* [What you are asked to do]:
Return every line from the records below that has the word "index".
** Excerpted records follows **
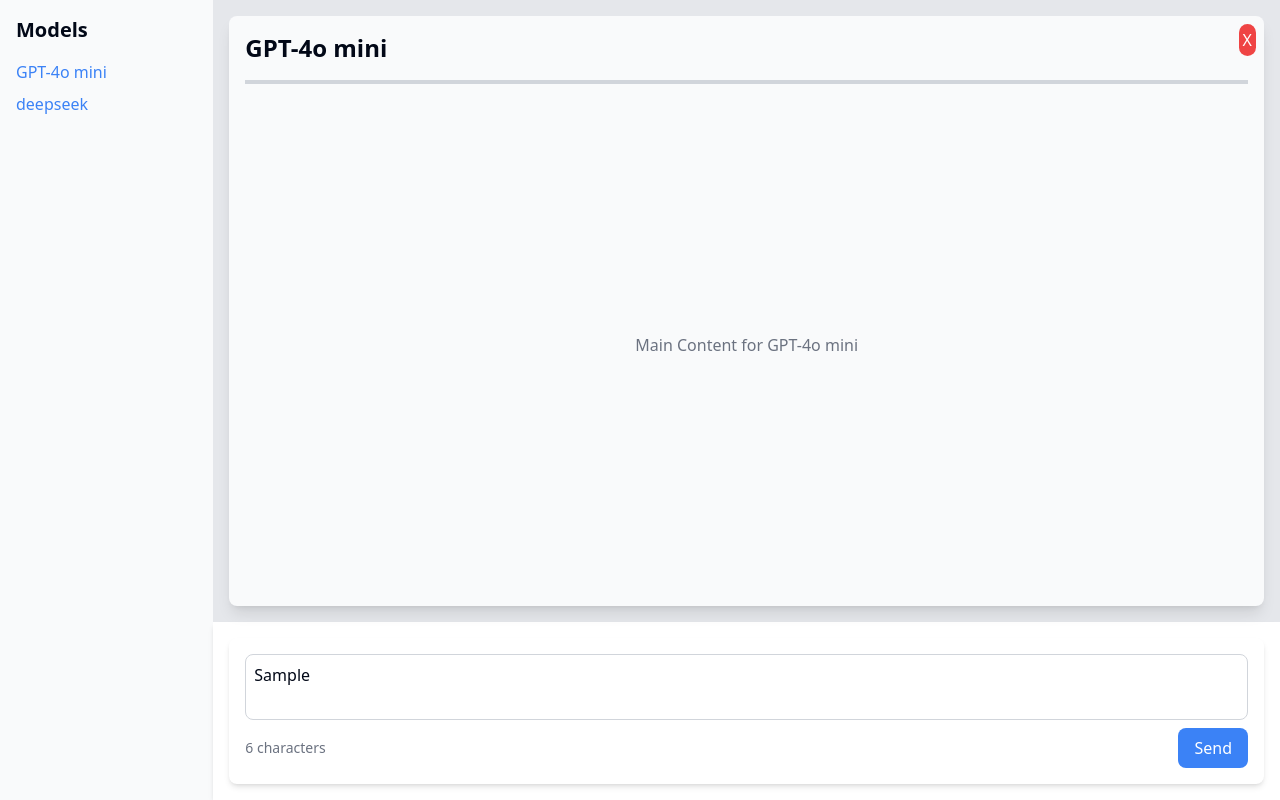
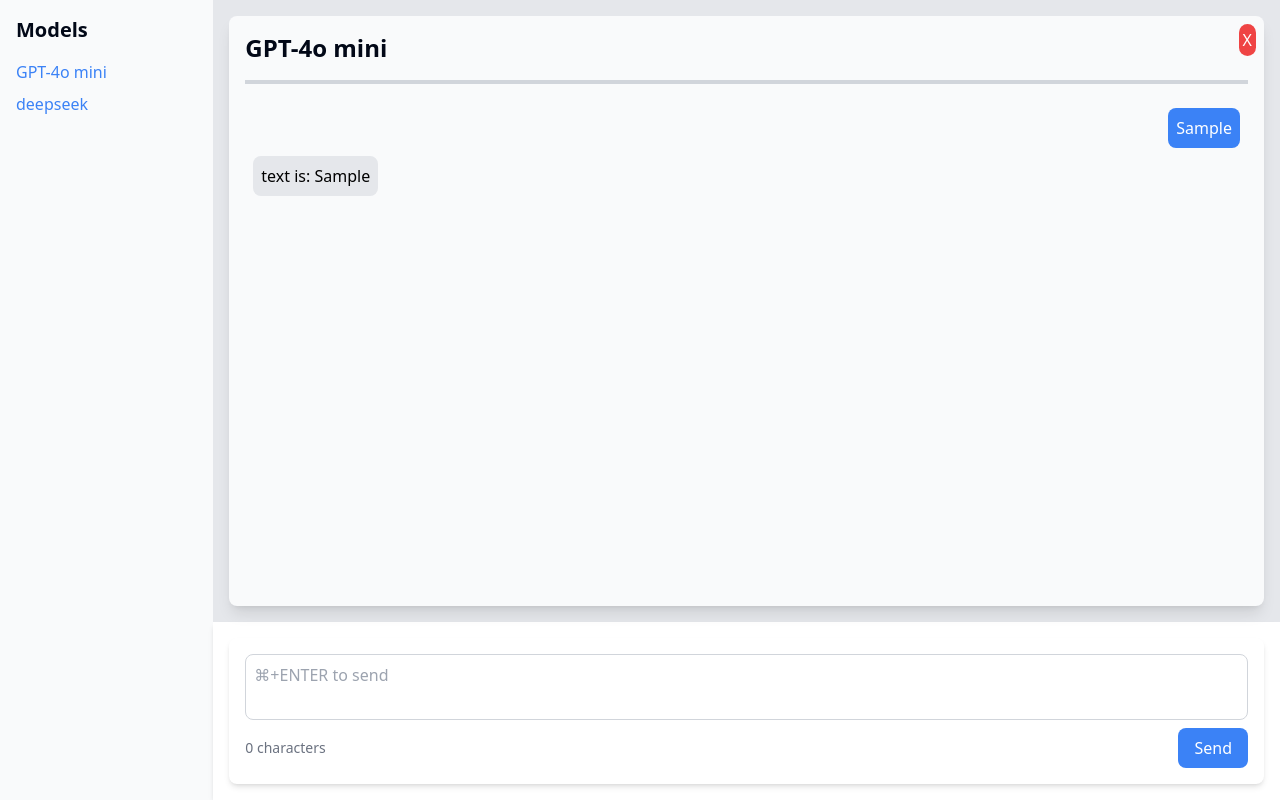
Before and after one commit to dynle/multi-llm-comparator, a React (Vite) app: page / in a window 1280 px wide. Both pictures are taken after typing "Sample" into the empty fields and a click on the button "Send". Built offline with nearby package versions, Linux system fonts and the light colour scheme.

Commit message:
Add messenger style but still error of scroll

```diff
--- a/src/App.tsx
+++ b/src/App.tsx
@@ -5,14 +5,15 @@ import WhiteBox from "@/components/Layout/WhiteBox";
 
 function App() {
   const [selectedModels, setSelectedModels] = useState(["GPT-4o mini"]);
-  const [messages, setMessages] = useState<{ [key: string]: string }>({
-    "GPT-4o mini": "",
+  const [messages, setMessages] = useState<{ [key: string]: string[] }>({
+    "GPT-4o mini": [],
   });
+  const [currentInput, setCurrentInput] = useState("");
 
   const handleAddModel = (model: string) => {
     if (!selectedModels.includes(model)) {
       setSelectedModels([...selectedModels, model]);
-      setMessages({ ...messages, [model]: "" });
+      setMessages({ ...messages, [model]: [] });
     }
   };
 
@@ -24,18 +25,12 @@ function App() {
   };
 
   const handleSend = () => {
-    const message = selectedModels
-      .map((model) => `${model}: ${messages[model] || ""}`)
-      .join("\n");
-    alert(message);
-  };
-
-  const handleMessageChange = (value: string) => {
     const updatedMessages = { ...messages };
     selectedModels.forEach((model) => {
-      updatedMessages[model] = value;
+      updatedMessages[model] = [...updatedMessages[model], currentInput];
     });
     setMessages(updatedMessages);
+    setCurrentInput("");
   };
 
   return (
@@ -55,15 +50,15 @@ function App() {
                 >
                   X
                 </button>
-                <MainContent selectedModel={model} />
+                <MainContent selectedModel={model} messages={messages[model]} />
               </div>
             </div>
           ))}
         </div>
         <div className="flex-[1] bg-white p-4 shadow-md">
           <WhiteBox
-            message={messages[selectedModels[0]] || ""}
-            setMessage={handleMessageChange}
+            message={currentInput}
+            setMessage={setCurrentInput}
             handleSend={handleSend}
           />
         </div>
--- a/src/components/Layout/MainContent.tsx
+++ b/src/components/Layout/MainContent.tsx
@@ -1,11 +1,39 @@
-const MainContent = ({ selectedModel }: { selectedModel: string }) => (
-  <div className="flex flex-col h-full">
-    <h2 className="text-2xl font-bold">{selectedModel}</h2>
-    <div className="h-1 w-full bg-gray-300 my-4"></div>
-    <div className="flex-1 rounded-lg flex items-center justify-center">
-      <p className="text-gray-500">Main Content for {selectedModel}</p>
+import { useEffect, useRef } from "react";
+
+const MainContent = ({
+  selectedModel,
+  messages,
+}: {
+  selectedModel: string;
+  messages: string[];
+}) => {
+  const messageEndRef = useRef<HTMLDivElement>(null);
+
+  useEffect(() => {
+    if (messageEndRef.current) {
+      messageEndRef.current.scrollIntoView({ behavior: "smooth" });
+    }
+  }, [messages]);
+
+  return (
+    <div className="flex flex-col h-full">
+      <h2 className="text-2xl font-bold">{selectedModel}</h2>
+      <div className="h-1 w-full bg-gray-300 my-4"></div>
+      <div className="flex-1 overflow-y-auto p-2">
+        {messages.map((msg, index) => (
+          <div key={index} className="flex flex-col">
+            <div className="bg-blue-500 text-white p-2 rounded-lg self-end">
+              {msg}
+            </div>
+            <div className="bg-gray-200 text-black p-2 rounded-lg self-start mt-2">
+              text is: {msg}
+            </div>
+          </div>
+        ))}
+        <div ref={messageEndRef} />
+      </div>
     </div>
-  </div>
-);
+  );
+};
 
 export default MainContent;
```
** End of Excerpted records **
** Excerpted records follows **
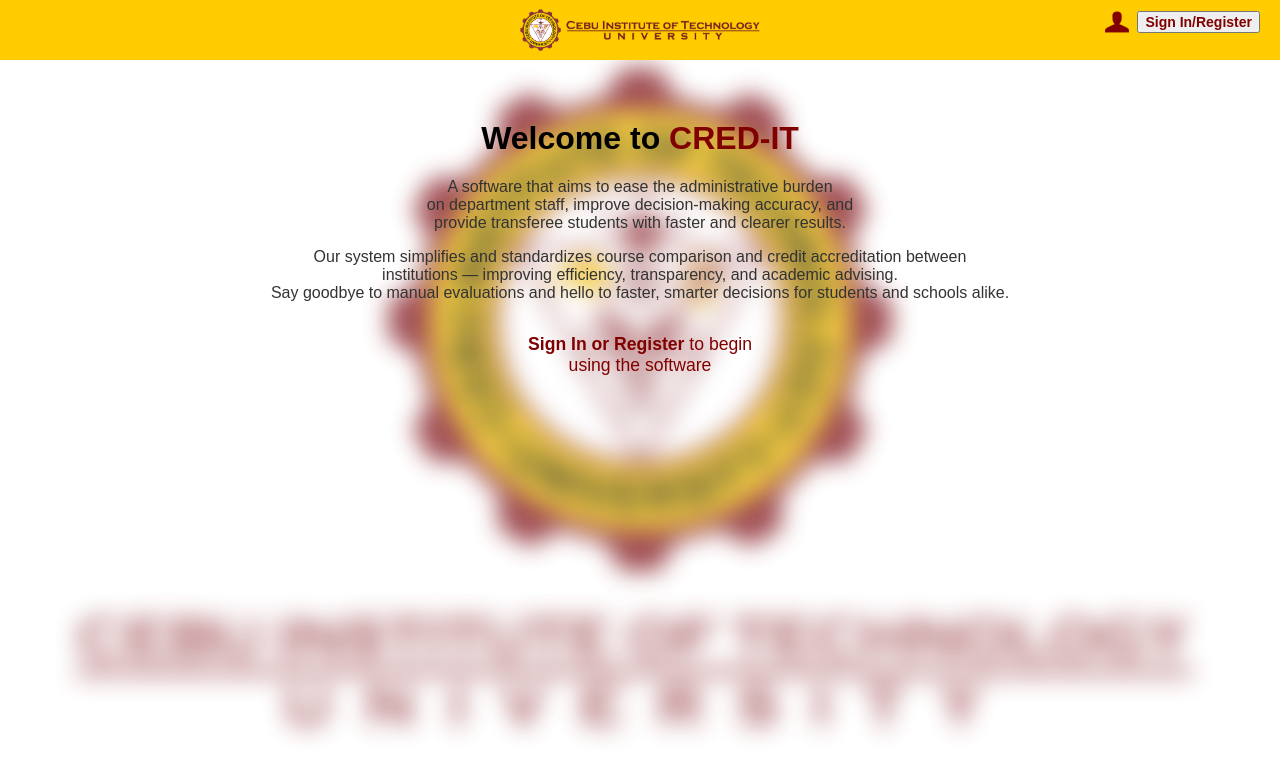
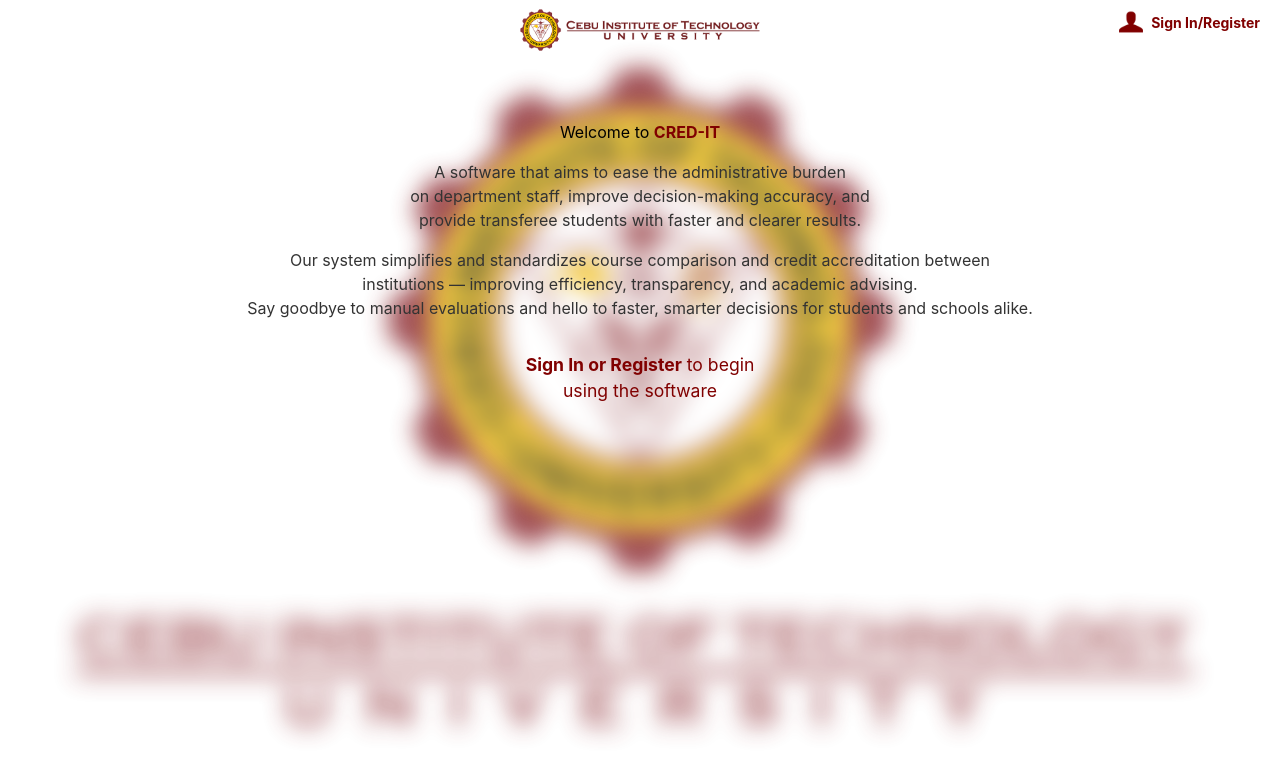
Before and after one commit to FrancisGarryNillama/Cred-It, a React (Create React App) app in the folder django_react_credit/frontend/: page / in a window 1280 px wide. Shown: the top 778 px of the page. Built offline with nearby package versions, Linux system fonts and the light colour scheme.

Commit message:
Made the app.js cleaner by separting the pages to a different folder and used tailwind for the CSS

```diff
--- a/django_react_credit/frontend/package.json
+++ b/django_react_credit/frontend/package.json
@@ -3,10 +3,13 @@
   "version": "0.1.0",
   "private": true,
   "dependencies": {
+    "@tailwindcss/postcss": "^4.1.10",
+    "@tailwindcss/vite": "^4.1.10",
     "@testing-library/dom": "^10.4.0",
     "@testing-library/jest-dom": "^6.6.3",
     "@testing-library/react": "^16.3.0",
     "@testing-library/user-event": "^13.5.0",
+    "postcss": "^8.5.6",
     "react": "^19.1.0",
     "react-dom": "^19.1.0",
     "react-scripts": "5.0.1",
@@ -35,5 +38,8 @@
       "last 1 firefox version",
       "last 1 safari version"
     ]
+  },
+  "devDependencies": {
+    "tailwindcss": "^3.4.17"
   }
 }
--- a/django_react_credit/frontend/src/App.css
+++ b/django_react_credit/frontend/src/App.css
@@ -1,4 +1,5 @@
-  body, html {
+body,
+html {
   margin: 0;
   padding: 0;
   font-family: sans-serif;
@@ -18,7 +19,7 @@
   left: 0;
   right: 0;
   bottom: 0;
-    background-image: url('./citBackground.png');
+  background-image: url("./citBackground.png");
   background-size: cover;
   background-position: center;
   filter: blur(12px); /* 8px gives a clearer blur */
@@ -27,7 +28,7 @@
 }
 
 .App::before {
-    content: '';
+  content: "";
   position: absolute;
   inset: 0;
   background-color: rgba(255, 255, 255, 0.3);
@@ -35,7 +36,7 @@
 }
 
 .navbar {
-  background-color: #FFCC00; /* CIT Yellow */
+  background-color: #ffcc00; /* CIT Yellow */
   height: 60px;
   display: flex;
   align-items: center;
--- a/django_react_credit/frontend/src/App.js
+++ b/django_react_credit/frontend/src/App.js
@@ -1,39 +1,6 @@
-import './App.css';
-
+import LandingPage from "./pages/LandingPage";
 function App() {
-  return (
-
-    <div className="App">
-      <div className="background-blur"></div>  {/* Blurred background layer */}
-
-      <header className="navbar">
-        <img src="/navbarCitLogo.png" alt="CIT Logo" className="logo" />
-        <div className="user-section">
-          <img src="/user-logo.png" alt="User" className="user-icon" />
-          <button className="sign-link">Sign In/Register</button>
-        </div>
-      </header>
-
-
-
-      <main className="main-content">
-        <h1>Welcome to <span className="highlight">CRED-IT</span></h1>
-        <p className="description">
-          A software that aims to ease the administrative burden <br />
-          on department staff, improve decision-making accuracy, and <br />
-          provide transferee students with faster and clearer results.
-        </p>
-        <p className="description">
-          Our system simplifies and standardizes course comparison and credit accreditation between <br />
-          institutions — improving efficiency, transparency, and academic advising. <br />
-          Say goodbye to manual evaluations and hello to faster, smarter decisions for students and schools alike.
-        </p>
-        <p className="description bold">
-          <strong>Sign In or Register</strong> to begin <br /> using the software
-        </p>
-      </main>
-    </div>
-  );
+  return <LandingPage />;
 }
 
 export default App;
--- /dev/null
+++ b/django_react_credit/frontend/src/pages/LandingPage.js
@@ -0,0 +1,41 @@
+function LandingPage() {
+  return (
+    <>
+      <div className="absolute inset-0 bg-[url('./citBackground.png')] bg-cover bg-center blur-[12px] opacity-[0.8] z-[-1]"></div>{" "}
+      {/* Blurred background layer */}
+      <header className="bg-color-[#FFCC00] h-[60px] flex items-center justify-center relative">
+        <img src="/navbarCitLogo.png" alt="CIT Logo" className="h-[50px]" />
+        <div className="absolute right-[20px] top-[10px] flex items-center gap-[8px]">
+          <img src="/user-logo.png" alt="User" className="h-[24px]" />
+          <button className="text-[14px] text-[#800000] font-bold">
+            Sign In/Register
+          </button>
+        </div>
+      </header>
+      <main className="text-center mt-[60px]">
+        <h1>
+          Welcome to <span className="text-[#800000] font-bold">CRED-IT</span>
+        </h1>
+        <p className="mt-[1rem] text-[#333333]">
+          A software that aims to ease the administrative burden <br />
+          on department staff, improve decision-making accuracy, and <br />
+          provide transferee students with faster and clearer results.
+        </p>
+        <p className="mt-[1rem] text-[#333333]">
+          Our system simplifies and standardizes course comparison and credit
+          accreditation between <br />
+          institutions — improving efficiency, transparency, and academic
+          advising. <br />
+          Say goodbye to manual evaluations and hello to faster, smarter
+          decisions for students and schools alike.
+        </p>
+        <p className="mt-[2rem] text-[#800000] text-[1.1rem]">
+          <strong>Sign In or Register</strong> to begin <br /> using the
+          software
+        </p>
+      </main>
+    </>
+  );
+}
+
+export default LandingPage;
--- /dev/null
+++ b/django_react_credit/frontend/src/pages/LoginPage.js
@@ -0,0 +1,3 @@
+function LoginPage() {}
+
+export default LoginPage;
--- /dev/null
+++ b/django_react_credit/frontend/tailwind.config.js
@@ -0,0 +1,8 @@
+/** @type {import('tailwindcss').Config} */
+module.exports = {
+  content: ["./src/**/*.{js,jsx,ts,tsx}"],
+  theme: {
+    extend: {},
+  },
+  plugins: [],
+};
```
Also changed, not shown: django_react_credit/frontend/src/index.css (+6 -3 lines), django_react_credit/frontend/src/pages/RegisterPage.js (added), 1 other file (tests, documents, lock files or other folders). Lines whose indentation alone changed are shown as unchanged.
** End of Excerpted records **
* [Solution for this task]:
+        {messages.map((msg, index) => (
+          <div key={index} className="flex flex-col">
Also changed, not shown: django_react_credit/frontend/src/index.css (+6 -3 lines), django_react_credit/frontend/src/pages/RegisterPage.js (added), 1 other file (tests, documents, lock files or other folders). Lines whose indentation alone changed are shown as unchanged.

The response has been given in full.